These postcards of France in the last years of the 19th century were created using the Photochrom process, a technique by which black-and-white photos were imbued with vibrant and lifelike color.
Invented in the 1880s by a Swiss printer, the Photochrom process began with coating a tablet of lithographic limestone with a light-sensitive emulsion and exposing it to sunlight under a photo negative for several hours.
The emulsion would then harden in proportion to the tones of the negative, resulting in a fixed lithographic image on the tablet.
Further litho stones would then be prepared for each tint to be used in the final color postcard — a single image could require well over a dozen different stones.

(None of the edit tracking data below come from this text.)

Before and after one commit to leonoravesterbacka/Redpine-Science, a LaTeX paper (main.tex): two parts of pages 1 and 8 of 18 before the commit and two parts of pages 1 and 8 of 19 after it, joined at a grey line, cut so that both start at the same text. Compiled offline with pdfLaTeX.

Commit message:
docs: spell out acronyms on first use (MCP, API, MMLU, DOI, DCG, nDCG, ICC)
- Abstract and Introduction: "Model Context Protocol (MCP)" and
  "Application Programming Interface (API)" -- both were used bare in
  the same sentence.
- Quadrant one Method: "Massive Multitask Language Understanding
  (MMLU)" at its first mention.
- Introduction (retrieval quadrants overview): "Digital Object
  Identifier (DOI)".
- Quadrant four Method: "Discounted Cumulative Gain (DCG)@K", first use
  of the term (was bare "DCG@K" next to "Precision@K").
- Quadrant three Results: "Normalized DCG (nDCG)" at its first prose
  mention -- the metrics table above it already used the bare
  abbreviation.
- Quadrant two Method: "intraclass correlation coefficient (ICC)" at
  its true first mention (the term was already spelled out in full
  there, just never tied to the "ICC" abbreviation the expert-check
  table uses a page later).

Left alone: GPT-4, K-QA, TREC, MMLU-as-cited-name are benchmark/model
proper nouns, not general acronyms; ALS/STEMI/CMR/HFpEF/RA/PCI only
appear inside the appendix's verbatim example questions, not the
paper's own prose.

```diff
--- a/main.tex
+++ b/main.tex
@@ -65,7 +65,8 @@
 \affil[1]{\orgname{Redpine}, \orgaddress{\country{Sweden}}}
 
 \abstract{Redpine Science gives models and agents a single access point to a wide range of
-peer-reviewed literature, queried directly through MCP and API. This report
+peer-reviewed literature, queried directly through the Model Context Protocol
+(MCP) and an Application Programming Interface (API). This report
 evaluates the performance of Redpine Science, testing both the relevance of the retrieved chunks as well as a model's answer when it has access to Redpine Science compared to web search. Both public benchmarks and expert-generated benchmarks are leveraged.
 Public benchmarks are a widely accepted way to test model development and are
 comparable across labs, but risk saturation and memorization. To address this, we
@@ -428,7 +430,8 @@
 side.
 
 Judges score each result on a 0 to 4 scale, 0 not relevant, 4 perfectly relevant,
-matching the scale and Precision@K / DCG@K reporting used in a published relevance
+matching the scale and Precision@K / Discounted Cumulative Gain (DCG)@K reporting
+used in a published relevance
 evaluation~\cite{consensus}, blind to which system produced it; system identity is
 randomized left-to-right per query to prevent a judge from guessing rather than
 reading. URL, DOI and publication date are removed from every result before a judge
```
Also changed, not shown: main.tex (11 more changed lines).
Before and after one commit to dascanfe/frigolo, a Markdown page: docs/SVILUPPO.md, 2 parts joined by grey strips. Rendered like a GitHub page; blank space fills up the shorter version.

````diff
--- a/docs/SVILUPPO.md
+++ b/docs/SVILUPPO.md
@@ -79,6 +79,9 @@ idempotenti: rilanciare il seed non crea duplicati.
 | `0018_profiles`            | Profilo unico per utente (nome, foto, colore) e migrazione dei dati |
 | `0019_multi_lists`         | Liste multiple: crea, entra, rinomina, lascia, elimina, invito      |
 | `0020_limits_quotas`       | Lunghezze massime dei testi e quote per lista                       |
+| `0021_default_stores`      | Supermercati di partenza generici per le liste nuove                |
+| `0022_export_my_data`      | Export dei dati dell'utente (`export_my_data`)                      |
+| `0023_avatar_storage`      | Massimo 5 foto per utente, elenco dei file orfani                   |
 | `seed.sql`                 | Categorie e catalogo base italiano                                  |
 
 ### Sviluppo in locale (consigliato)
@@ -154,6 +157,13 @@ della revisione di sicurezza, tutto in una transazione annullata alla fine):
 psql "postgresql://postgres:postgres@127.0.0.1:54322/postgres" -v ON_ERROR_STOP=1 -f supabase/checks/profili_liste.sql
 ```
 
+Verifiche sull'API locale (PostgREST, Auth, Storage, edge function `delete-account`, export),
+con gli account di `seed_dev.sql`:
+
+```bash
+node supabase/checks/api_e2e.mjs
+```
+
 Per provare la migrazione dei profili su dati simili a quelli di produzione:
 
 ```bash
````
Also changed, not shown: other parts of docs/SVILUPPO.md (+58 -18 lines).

Though a time-consuming and delicate endeavor, the Photochrom process resulted in color images with a rare degree of verisimilitude, especially at a time when true color photography was still in its infancy.